This opinion deals with the effect, if any, that the inability of an applicant for insurance to communicate in English should have when the court is considering whether the insurer has a right (under Massachusetts Mutual Life Insurance Co. v. Manzo, 122 N.J. 104, 111, 584 A.2d 190 (1991)), to rescind a policy of insurance within the contestability period. This question arises in the context of a motion by defendant North American Company for Life and Health Insurance ("insurer") for summary judgment dismissing plaintiffs' complaint and allowing it to rescind a life insurance policy that it issued to the decedent, Juan Rivera. Defendants Charles Kimber and the Tribus Agency join this motion, which plaintiffs oppose.
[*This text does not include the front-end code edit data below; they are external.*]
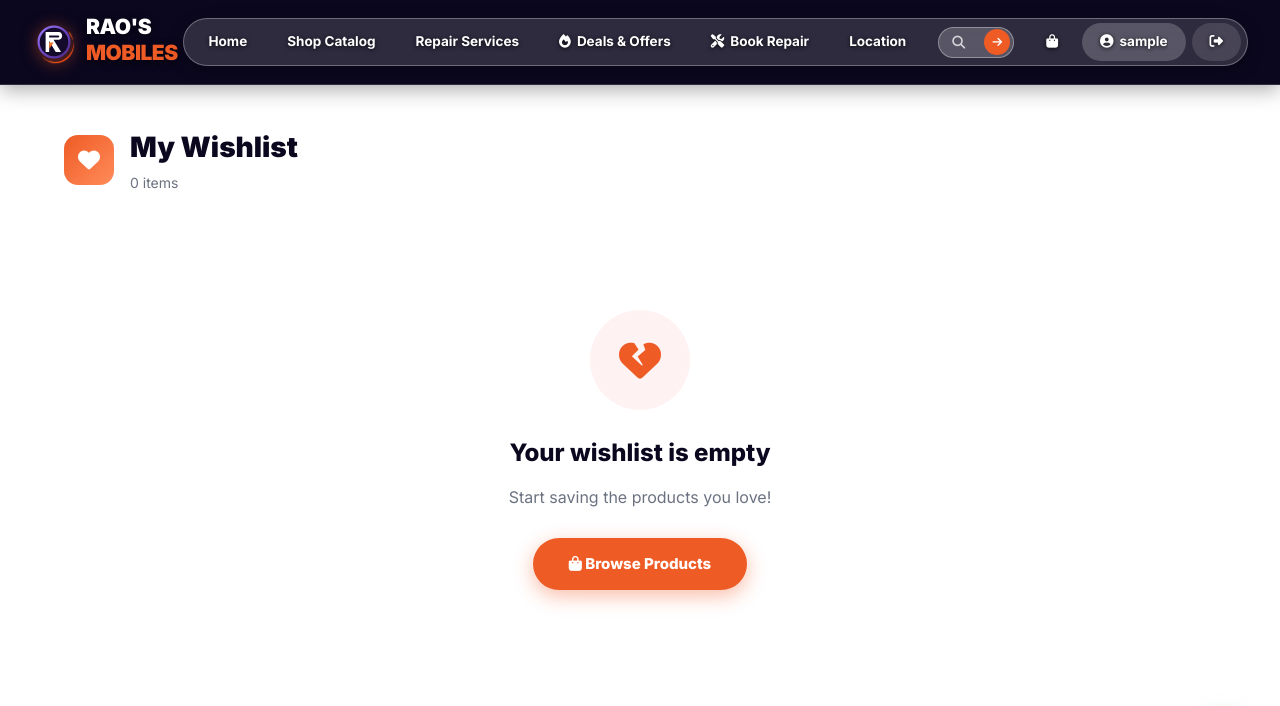
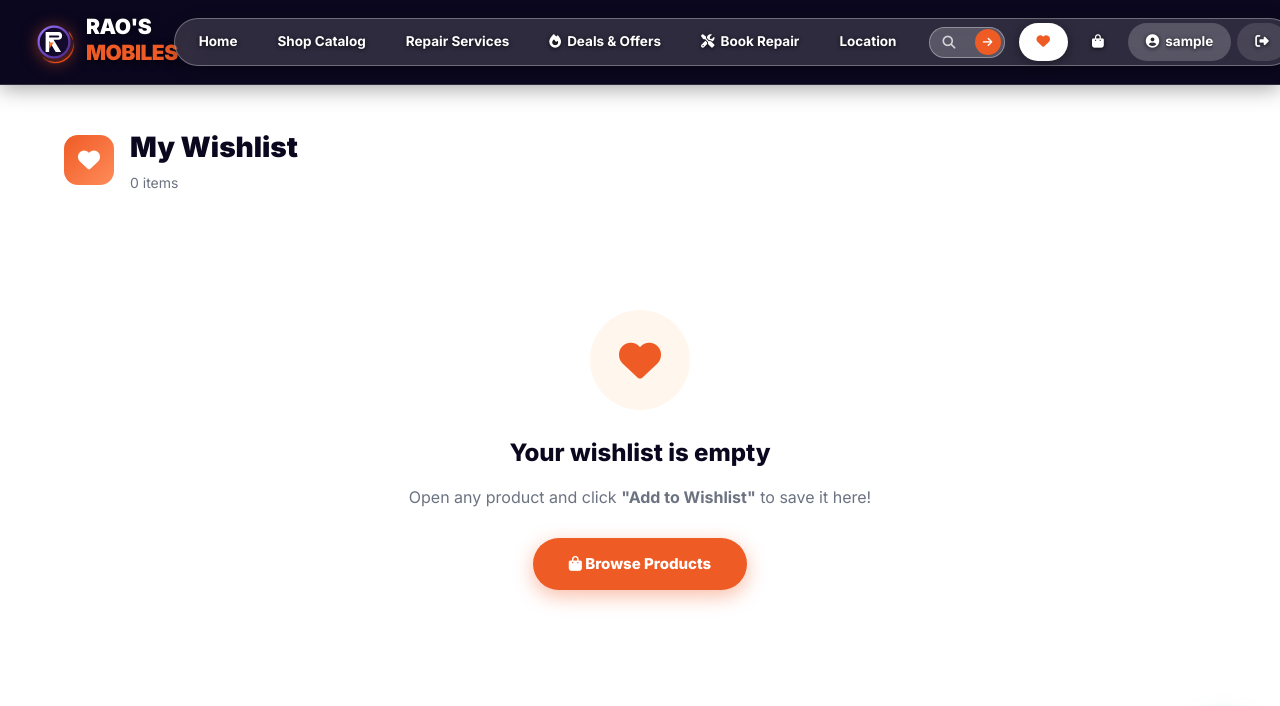
Before and after one commit to bathikadileep/rao-website, a Flask app: page /wishlist in a window 1280 px wide. Shown: the top 706 px of the page. Run offline with Flask 3, Linux system fonts and the light colour scheme; the visitor is signed in with stand-in values (Sample User, id 1); data that the repository does not hold is empty.

Commit message:
Restore wishlist heart nav button, add Add-to-Wishlist button on product pages, replace heart-crack empty state icon

```diff
--- a/templates/base.html
+++ b/templates/base.html
@@ -57,6 +57,11 @@
                                 <i class="fas fa-right-from-bracket"></i> Logout
                             </a>
                         {% else %}
+                            <!-- Customer: Wishlist -->
+                            <a href="{{ url_for('wishlist.view_wishlist') }}" class="pill-nav-item {{ 'active' if request.path == '/wishlist' }}" title="My Wishlist" style="position: relative;">
+                                <i class="fas fa-heart"></i>
+                                <span id="wishlist-count" style="display:none; position:absolute; top:-4px; right:-4px; background:#EF5B25; color:#fff; font-size:10px; font-weight:800; min-width:17px; height:17px; border-radius:50%; display:flex; align-items:center; justify-content:center; line-height:1;">0</span>
+                            </a>
                             <!-- Customer: Cart -->
                             <a href="{{ url_for('cart.view_cart') }}" class="pill-nav-item {{ 'active' if request.path == '/cart' }}" title="Cart" style="position: relative;">
                                 <i class="fas fa-shopping-bag"></i>
@@ -130,6 +135,7 @@
                     </div>
                 {% else %}
                     <div style="display: flex; gap: 10px; margin-bottom: 10px;">
+                        <a href="{{ url_for('wishlist.view_wishlist') }}" class="btn btn-outline" style="flex: 1; border-radius: 50px; justify-content: center; color: #EF5B25; border-color: rgba(239,91,37,0.5);"><i class="fas fa-heart"></i> Wishlist</a>
                         <a href="{{ url_for('cart.view_cart') }}" class="btn btn-primary" style="flex: 1; border-radius: 50px; background: #EF5B25; border-color: #EF5B25; justify-content: center;"><i class="fas fa-shopping-bag"></i> Cart</a>
                     </div>
                     <div style="display: flex; gap: 10px;">
@@ -276,6 +282,7 @@
     }
     function loadCounts() {
         fetch('/cart/count').then(function(r){ return r.json(); }).then(function(d){ updateBadge('cart-count', d.count || 0); }).catch(function(){});
+        fetch('/wishlist/count').then(function(r){ return r.json(); }).then(function(d){ updateBadge('wishlist-count', d.count || 0); }).catch(function(){});
     }
     document.addEventListener('DOMContentLoaded', loadCounts);
     </script>
--- a/templates/wishlist/wishlist.html
+++ b/templates/wishlist/wishlist.html
@@ -69,11 +69,11 @@
     </div>
     {% else %}
     <div style="text-align: center; padding: 80px 24px;">
-        <div style="width: 100px; height: 100px; background: #FEF2F2; border-radius: 50%; display: flex; align-items: center; justify-content: center; margin: 0 auto 24px;">
-            <i class="fas fa-heart-crack" style="font-size: 42px; color: #EF5B25;"></i>
+        <div style="width: 100px; height: 100px; background: #FFF7ED; border-radius: 50%; display: flex; align-items: center; justify-content: center; margin: 0 auto 24px;">
+            <i class="fas fa-heart" style="font-size: 42px; color: #EF5B25;"></i>
         </div>
         <h2 style="font-size: 24px; font-weight: 800; color: #0B071E; margin: 0 0 12px;">Your wishlist is empty</h2>
-        <p style="color: #6B7280; font-size: 16px; margin: 0 0 28px;">Start saving the products you love!</p>
+        <p style="color: #6B7280; font-size: 16px; margin: 0 0 28px;">Open any product and click <strong>"Add to Wishlist"</strong> to save it here!</p>
         <a href="{{ url_for('shop.shop') }}" style="background: #EF5B25; color: #fff; border-radius: 50px; padding: 14px 36px; font-weight: 800; font-size: 15px; text-decoration: none; box-shadow: 0 6px 20px rgba(239,91,37,0.4); display: inline-block;">
             <i class="fas fa-shopping-bag"></i> Browse Products
         </a>
```
Also changed, not shown: routes/shop.py (+9 -2 lines), templates/shop/product.html (+15 -1 lines).
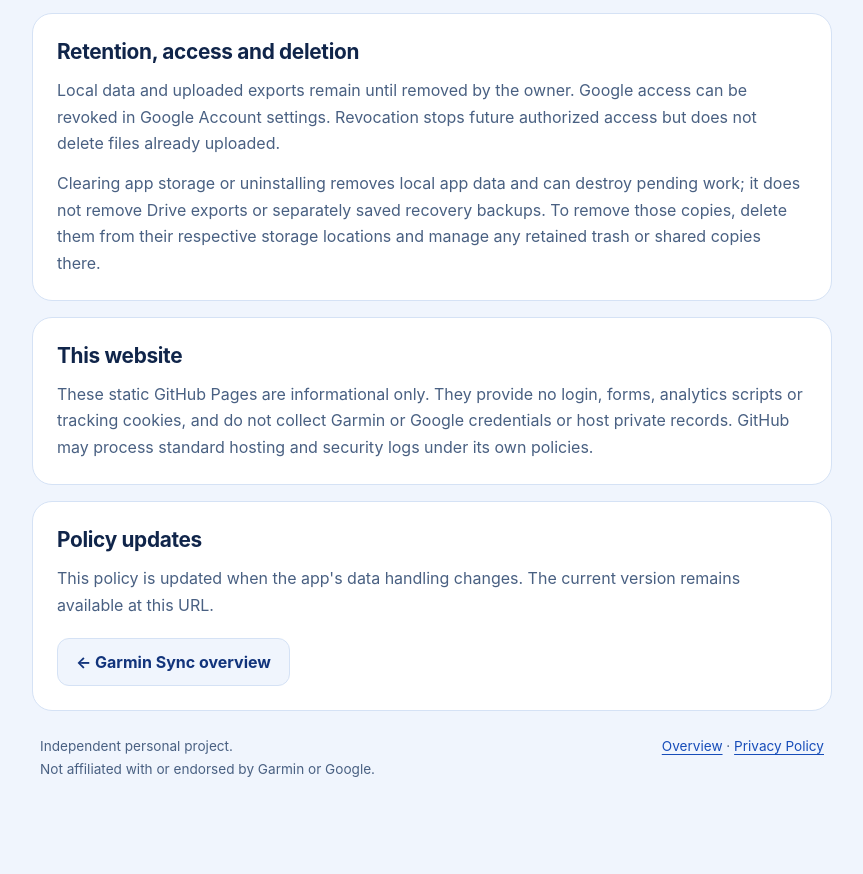
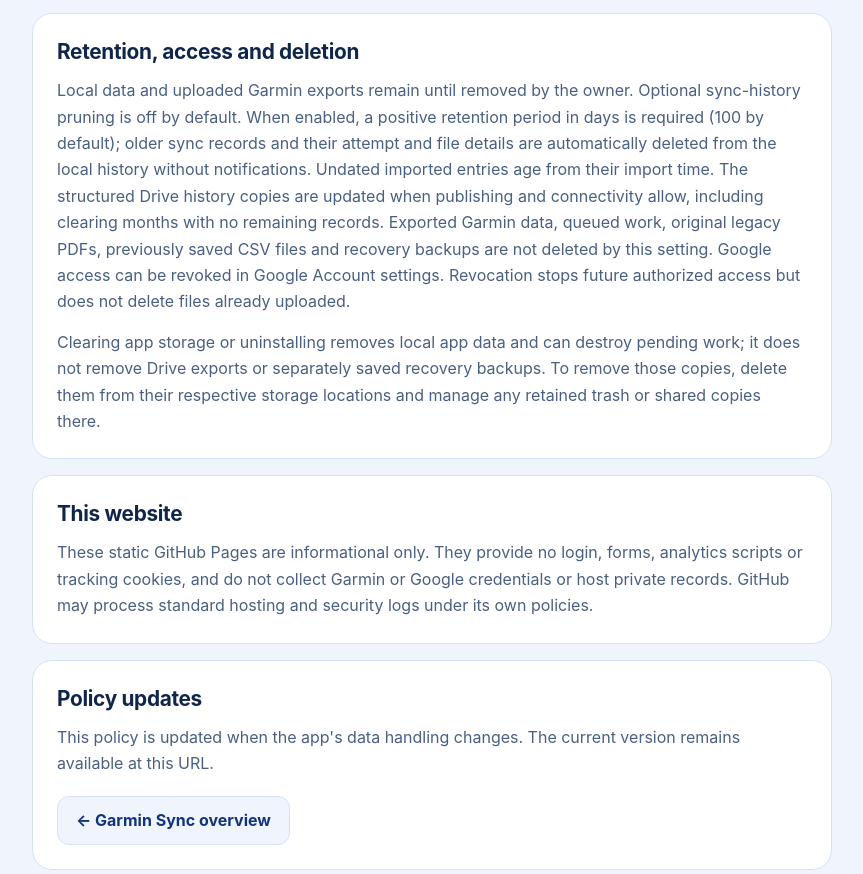
Before and after one commit to LachimB/garmin-sync-info, a plain HTML site: page privacy.html in a window 1280 px wide. Shown: the part 1840-2714 px from the top of the page, without its empty margins (208-1071 px from the left). Before the commit the page ends 2668 px from the top, so only its background shows below. Drawn offline with Linux system fonts and the light colour scheme.

Commit message:
Document optional sync history retention

```diff
--- a/privacy.html
+++ b/privacy.html
@@ -45,7 +45,7 @@
       </section>
       <section class="card">
         <h2>Retention, access and deletion</h2>
-        <p>Local data and uploaded exports remain until removed by the owner. Google access can be revoked in Google Account settings. Revocation stops future authorized access but does not delete files already uploaded.</p>
+        <p>Local data and uploaded Garmin exports remain until removed by the owner. Optional sync-history pruning is off by default. When enabled, a positive retention period in days is required (100 by default); older sync records and their attempt and file details are automatically deleted from the local history without notifications. Undated imported entries age from their import time. The structured Drive history copies are updated when publishing and connectivity allow, including clearing months with no remaining records. Exported Garmin data, queued work, original legacy PDFs, previously saved CSV files and recovery backups are not deleted by this setting. Google access can be revoked in Google Account settings. Revocation stops future authorized access but does not delete files already uploaded.</p>
         <p>Clearing app storage or uninstalling removes local app data and can destroy pending work; it does not remove Drive exports or separately saved recovery backups. To remove those copies, delete them from their respective storage locations and manage any retained trash or shared copies there.</p>
       </section>
       <section class="card">
```
Also changed, not shown: index.html (+1 -0 lines).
Plaintiffs seek to recover insurance proceeds under the subject policy, which the insurer issued on the life of Mrs. River's late husband, Juan P. Rivera, in March 1988. Plaintiffs have joined as defendants the insurer and Charles Kimber, the insurance producer who sold the policy. By way of counterclaim, the insurer seeks rescission of the policy due to alleged material misrepresentations by the insured in his application for insurance.
The policy was issued as part of an enhancement of Juan Rivera's benefits package that was being undertaken by his employer, Dynamic Metals. The present record would support a finding that Rivera was not responsible for paying the policy's premiums and that this expense would be paid by Dynamic Metals.
There were specific questions on the application dealing with pre-existing medical conditions. The answers stated that Rivera had not been treated by a physician in the last five years nor had he ever been treated for high blood pressure. In fact, Rivera had been treated by a physician for high blood pressure during that period. The insurer asserts that these incorrect answers constituted
knowing misstatements by Rivera, the applicant, that were material to the risk insured and relied upon by the insurer in its issuance of the policy. Rivera died of cancer in December 1988.
Plaintiffs have set forth facts from which the trier of fact could find that the issuing agent came to Rivera's place of employment, questioned each worker, and completed each worker's application himself. There is deposition testimony to the effect that Kimber, the issuing agent, read the application to Rivera and filled it out for Rivera, and that Rivera simply signed the application where Kimber indicated. Plaintiffs have set forth facts tending to show that Rivera's understanding of the English language was extremely limited, that he read and spoke Spanish almost exclusively, and that he never had any formal training in English and had only an eighth grade education, which he completed in Puerto Rico. These allegations in turn raise issues of fact concerning Rivera's ability to understand the insurance application and to knowingly misrepresent the fact he had been treated for hypertension, and the question for the court on this motion is whether those facts are material.
The insurer seeks to rescind Rivera's policy on the basis of equitable fraud. The New Jersey Supreme Court has affirmed the well-established law of this State that equitable fraud will support rescission of an insurance policy:
In sum, we hold that equitable fraud should be available as a grounds for post-loss rescission and that within the period of contestability an insurer may rescind a policy if the insured knowingly misrepresented facts that would ...